The Pioneer Liquor Mart case is especially instructive in a respect not hitherto mentioned. In that case the Commission had promulgated price regulations and filed a declaration to the effect that, unless it promulgated regulations for the period in question on an emergency basis, there would be no regulation in effect and the legislative intent would be frustrated. The court took judicial notice that, several months before the price period in question, it had rendered a decision, Kneeland Liquor, Inc. v. Alcoholic Beverages Control Commn., 345 Mass. 228 (1962), which had invalidated similar regulations of the commission for failure to follow the regulation-making procedures of the State Administrative Procedure Act. The Secretary was here faced with a somewhat comparable emergency: that, due to the judicial invalidation of his August 26 regulation, there would be no regulation in effect unless promulgated on an emergency basis. More important, it is now clear, as it was not prior to the hearing of this appeal, that until the regulation in question was promulgated there was no fee validly in effect; and it is equally clear that, unless the inspectors are authorized to collect a fee, the inspection program will be thrown into chaos. These are legal facts of which we can take judicial notice, and which would fully justify promulgation of a fee on an emergency basis. Compare Sears v. Secretary of the Commonwealth, 369 Mass. 392, 405 (1975). It cannot be doubted that if the injunction were allowed to stand solely by reason of an omission in the emergency statement, the Secretary would promptly refile the regulation with the omission corrected. Where the exigency is obvious, no purpose would be served by requiring a refinement in the filed declaration.

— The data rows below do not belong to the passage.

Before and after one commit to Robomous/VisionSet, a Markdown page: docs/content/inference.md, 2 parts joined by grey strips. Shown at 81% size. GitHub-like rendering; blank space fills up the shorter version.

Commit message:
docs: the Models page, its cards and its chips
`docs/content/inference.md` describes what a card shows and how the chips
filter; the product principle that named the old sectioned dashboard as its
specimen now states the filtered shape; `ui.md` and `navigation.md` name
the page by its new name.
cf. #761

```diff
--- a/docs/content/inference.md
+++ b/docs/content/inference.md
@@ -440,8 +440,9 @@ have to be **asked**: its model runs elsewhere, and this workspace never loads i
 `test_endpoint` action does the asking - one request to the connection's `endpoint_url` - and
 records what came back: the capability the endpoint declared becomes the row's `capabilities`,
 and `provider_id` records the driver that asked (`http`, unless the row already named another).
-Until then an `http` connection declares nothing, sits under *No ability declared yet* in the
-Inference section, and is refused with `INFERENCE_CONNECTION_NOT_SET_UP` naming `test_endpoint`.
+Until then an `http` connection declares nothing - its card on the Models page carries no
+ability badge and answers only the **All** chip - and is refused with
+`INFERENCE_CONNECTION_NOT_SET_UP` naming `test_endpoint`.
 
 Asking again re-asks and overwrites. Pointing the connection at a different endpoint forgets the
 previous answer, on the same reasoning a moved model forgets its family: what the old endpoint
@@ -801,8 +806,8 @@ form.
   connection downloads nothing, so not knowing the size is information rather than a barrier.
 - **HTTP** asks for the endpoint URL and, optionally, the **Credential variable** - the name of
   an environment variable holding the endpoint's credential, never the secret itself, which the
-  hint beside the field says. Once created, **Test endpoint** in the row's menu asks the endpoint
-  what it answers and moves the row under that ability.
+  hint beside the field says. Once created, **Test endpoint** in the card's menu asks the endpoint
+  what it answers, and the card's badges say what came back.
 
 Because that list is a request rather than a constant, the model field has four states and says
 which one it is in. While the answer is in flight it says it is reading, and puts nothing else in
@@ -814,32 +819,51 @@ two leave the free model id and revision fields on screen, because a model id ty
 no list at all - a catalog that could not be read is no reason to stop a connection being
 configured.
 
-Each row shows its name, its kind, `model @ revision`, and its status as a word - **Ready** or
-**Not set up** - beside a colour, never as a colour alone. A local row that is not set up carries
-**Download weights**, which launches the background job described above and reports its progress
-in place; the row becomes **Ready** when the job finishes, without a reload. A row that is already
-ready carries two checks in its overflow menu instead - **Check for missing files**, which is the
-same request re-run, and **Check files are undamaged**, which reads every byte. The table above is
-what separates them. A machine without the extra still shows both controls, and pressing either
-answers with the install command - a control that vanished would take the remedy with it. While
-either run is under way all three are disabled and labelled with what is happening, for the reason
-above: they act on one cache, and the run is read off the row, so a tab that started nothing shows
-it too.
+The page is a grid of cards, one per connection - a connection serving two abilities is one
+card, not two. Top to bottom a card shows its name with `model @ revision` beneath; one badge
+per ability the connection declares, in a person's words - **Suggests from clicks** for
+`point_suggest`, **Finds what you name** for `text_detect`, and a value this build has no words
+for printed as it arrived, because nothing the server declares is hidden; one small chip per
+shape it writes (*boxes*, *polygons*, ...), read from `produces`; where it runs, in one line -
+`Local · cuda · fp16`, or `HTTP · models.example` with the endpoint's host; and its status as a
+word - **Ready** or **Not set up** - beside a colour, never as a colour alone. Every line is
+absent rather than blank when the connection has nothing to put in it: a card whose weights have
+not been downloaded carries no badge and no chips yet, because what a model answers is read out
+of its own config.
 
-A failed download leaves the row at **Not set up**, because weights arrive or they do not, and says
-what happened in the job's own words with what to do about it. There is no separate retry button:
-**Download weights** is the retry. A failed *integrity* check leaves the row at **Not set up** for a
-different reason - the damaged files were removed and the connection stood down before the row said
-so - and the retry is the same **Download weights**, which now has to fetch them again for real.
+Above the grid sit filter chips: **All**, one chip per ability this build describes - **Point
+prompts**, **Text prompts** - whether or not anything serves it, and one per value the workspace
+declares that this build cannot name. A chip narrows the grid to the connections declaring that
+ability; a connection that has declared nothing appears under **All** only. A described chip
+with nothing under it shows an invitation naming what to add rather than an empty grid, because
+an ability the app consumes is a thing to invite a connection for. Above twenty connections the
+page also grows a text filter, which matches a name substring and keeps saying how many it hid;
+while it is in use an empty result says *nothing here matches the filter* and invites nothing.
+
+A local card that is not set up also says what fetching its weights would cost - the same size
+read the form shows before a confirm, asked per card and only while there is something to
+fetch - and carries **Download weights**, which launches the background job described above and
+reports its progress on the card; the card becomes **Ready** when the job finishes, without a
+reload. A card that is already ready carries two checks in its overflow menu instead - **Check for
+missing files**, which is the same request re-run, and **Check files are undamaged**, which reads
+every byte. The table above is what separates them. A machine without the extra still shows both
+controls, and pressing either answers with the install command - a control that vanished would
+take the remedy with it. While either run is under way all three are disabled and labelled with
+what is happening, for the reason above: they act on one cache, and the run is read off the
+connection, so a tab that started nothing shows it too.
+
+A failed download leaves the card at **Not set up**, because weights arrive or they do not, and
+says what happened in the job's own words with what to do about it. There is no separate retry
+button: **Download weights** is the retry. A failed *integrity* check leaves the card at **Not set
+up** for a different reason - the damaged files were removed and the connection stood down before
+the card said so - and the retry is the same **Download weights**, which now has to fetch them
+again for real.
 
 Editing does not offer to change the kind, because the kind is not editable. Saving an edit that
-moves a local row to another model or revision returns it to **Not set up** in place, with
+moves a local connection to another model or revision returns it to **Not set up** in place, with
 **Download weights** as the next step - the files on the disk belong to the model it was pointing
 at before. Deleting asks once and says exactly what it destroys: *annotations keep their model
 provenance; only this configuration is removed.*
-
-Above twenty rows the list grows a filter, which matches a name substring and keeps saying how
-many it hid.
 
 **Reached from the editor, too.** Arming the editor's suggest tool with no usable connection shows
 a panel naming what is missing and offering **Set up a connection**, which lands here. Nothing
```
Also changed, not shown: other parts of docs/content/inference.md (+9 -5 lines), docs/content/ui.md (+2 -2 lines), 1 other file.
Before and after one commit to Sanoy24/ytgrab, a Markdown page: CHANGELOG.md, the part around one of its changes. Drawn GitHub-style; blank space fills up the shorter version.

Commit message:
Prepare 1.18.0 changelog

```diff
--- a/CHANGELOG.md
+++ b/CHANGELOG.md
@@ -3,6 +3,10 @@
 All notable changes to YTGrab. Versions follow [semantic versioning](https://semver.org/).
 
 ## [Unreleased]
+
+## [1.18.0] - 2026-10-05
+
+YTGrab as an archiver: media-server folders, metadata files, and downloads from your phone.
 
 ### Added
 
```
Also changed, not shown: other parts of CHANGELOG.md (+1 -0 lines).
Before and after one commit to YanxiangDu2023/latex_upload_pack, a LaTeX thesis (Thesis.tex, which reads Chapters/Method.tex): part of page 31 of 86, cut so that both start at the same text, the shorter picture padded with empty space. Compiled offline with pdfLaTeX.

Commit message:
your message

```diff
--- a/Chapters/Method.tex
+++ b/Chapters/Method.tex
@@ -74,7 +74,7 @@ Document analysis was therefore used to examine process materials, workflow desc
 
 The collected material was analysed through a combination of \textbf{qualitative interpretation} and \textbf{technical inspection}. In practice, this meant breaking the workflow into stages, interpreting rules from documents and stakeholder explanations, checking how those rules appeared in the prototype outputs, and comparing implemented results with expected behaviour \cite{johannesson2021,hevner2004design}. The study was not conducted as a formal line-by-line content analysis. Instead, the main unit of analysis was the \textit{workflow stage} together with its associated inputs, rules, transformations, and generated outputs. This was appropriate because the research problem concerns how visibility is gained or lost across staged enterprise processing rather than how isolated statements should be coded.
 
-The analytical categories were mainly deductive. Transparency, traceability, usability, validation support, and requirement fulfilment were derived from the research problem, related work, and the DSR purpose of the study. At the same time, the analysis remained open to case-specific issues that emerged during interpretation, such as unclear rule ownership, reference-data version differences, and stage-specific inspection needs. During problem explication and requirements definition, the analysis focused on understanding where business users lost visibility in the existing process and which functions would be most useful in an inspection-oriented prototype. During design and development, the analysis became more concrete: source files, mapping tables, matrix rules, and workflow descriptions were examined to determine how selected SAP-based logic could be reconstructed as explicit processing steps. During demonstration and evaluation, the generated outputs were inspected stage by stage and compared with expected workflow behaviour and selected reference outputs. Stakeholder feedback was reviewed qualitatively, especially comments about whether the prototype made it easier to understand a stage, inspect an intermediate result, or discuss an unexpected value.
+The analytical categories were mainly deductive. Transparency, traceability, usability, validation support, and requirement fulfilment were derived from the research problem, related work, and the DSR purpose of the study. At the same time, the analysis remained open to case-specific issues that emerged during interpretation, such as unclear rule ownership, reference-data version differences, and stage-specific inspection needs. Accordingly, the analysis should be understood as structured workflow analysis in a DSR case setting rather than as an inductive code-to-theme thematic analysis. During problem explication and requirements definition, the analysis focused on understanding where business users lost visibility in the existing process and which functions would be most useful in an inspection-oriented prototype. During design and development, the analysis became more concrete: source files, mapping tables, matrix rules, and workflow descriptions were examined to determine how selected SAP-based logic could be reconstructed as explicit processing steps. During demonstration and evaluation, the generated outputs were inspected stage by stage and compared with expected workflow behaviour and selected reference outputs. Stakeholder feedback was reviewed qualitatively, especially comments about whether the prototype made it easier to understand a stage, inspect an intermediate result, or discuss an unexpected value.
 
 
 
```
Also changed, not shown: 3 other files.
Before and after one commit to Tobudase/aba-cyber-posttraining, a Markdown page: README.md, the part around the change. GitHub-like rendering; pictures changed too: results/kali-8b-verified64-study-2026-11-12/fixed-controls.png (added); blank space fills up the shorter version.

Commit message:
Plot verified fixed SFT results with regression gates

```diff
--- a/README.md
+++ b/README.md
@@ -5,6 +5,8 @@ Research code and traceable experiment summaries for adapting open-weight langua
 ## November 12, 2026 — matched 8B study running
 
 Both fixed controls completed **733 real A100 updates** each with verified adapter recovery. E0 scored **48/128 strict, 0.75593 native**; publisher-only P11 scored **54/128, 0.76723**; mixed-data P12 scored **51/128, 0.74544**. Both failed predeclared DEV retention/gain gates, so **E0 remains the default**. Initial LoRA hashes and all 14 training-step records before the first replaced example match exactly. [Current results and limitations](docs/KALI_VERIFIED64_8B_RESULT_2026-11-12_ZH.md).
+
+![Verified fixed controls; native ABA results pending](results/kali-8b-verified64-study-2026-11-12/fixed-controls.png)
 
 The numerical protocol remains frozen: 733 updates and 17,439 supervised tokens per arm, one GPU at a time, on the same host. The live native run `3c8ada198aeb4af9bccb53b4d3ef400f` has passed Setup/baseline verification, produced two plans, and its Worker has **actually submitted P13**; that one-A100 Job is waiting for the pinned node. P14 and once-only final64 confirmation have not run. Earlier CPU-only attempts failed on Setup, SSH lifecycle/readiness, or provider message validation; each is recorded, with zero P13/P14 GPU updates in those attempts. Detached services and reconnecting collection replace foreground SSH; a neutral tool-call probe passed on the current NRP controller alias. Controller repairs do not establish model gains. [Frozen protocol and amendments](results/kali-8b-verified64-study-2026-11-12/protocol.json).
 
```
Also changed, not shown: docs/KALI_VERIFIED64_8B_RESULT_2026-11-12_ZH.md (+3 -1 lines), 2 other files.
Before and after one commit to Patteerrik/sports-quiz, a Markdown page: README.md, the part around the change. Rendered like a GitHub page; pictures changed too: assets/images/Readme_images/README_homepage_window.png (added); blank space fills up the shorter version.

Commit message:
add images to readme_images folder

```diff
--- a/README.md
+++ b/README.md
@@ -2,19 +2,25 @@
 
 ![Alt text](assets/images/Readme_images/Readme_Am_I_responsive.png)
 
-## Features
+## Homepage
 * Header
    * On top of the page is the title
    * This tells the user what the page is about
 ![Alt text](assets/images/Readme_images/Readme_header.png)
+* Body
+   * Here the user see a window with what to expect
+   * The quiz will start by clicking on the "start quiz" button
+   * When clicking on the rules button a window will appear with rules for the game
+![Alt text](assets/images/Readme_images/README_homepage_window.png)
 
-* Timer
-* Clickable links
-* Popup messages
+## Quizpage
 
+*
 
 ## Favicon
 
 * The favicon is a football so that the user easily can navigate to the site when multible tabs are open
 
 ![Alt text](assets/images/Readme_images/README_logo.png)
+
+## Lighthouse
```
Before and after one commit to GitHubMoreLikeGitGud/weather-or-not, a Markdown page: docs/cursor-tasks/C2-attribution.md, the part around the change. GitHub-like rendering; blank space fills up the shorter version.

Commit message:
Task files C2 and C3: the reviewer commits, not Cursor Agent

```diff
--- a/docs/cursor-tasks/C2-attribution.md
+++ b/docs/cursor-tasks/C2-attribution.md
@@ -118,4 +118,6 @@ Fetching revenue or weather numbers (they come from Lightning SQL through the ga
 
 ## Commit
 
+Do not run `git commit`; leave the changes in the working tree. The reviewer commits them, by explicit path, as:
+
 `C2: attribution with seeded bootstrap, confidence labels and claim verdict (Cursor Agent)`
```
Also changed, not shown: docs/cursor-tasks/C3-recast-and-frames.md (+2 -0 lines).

On the basis of the foregoing considerations, we find no legal basis for the issuance of the preliminary injunction. The burden of showing a likelihood of success on the merits is on the party seeking the preliminary injunction. Packaging Indus. Group, Inc. v. Cheney, 380 Mass. 609, 620 (1980). That burden has not been met.
The order for a preliminary injunction entered on September 11, 1981, is vacated. The rescript is to issue forthwith.